Work to be completed:
Your copy should match the entries exactly, with no images carried over.

Source data:
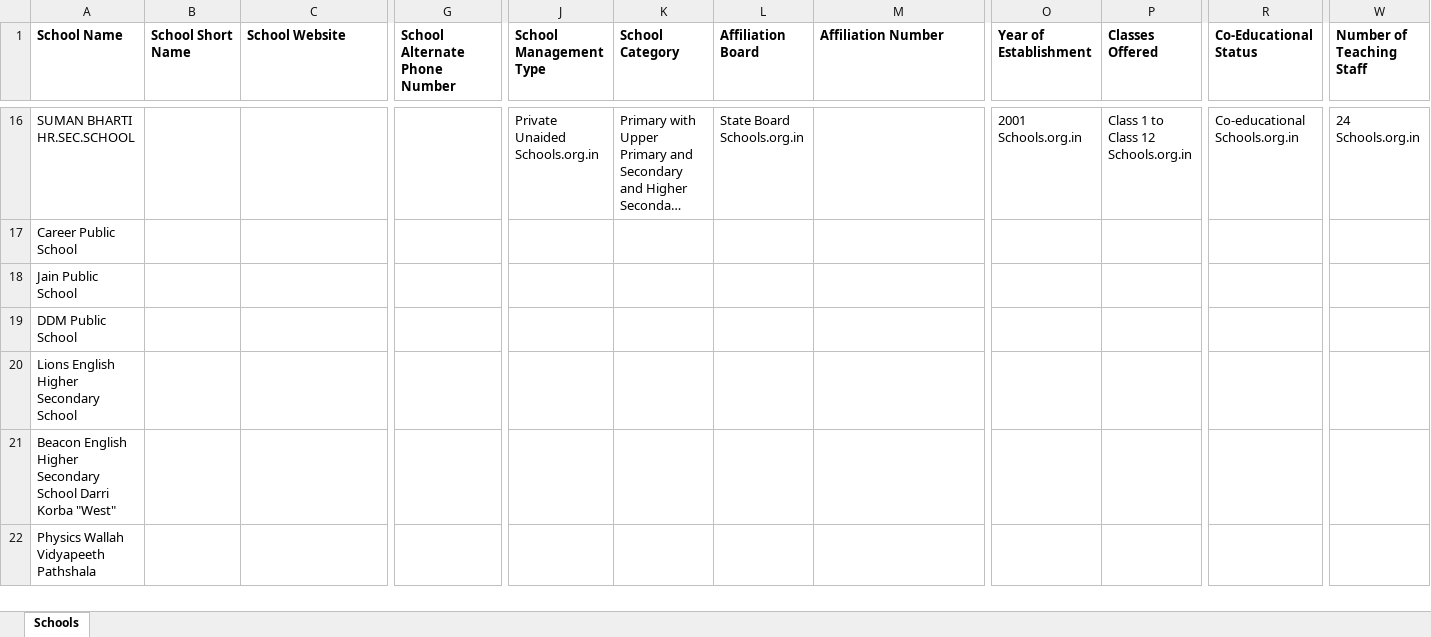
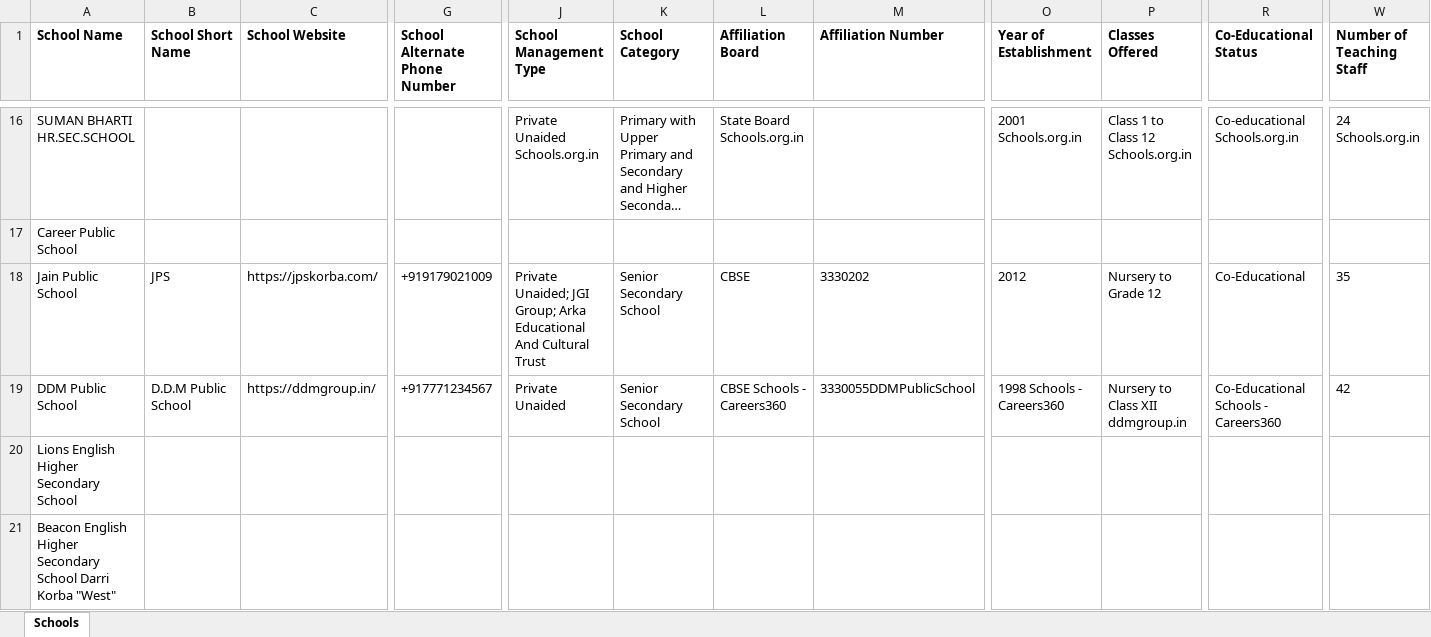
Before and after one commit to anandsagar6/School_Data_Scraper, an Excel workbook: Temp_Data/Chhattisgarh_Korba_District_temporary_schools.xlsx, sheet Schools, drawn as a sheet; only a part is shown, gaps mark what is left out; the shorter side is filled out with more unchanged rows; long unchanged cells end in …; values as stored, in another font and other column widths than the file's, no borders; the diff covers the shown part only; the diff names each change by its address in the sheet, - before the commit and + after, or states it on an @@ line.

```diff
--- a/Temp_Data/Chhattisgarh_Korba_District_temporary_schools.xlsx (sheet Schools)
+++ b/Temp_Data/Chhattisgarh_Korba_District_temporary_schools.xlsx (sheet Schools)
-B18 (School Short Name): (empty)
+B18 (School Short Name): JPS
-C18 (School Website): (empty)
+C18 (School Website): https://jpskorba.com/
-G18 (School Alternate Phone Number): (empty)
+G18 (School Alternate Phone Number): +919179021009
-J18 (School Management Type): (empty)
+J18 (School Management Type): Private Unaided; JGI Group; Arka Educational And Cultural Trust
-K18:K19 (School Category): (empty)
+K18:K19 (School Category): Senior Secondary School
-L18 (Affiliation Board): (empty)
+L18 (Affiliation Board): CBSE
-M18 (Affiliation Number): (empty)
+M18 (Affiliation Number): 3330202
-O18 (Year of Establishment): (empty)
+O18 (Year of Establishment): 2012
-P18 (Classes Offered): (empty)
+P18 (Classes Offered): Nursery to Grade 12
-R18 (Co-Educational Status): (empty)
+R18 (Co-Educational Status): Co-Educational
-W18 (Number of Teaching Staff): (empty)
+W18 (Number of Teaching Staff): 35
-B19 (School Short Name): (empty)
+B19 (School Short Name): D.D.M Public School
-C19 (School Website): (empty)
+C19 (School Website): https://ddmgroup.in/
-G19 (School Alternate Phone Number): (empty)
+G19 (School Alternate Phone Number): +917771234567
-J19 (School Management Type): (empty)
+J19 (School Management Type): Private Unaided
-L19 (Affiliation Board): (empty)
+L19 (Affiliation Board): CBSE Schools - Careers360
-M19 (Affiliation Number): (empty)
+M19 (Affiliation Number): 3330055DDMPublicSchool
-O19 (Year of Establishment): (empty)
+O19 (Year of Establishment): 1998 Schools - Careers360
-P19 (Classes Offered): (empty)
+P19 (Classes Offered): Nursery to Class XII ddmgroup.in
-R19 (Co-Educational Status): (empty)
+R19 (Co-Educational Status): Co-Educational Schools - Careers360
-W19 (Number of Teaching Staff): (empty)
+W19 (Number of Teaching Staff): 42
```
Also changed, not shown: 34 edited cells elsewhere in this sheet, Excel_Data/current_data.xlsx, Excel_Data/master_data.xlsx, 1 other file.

Response below:
Before and after one commit to anandsagar6/School_Data_Scraper, an Excel workbook: Temp_Data/Chhattisgarh_Korba_District_temporary_schools.xlsx, sheet Schools, drawn as a sheet; only a part is shown, gaps mark what is left out; the shorter side is filled out with more unchanged rows; long unchanged cells end in …; values as stored, in another font and other column widths than the file's, no borders; the diff covers the shown part only; the diff names each change by its address in the sheet, - before the commit and + after, or states it on an @@ line.

```diff
--- a/Temp_Data/Chhattisgarh_Korba_District_temporary_schools.xlsx (sheet Schools)
+++ b/Temp_Data/Chhattisgarh_Korba_District_temporary_schools.xlsx (sheet Schools)
-B18 (School Short Name): (empty)
+B18 (School Short Name): JPS
-C18 (School Website): (empty)
+C18 (School Website): https://jpskorba.com/
-G18 (School Alternate Phone Number): (empty)
+G18 (School Alternate Phone Number): +919179021009
-J18 (School Management Type): (empty)
+J18 (School Management Type): Private Unaided; JGI Group; Arka Educational And Cultural Trust
-K18:K19 (School Category): (empty)
+K18:K19 (School Category): Senior Secondary School
-L18 (Affiliation Board): (empty)
+L18 (Affiliation Board): CBSE
-M18 (Affiliation Number): (empty)
+M18 (Affiliation Number): 3330202
-O18 (Year of Establishment): (empty)
+O18 (Year of Establishment): 2012
-P18 (Classes Offered): (empty)
+P18 (Classes Offered): Nursery to Grade 12
-R18 (Co-Educational Status): (empty)
+R18 (Co-Educational Status): Co-Educational
-W18 (Number of Teaching Staff): (empty)
+W18 (Number of Teaching Staff): 35
-B19 (School Short Name): (empty)
+B19 (School Short Name): D.D.M Public School
-C19 (School Website): (empty)
+C19 (School Website): https://ddmgroup.in/
-G19 (School Alternate Phone Number): (empty)
+G19 (School Alternate Phone Number): +917771234567
-J19 (School Management Type): (empty)
+J19 (School Management Type): Private Unaided
-L19 (Affiliation Board): (empty)
+L19 (Affiliation Board): CBSE Schools - Careers360
-M19 (Affiliation Number): (empty)
+M19 (Affiliation Number): 3330055DDMPublicSchool
-O19 (Year of Establishment): (empty)
+O19 (Year of Establishment): 1998 Schools - Careers360
-P19 (Classes Offered): (empty)
+P19 (Classes Offered): Nursery to Class XII ddmgroup.in
-R19 (Co-Educational Status): (empty)
+R19 (Co-Educational Status): Co-Educational Schools - Careers360
-W19 (Number of Teaching Staff): (empty)
+W19 (Number of Teaching Staff): 42
```
Also changed, not shown: 34 edited cells elsewhere in this sheet, Excel_Data/current_data.xlsx, Excel_Data/master_data.xlsx, 1 other file.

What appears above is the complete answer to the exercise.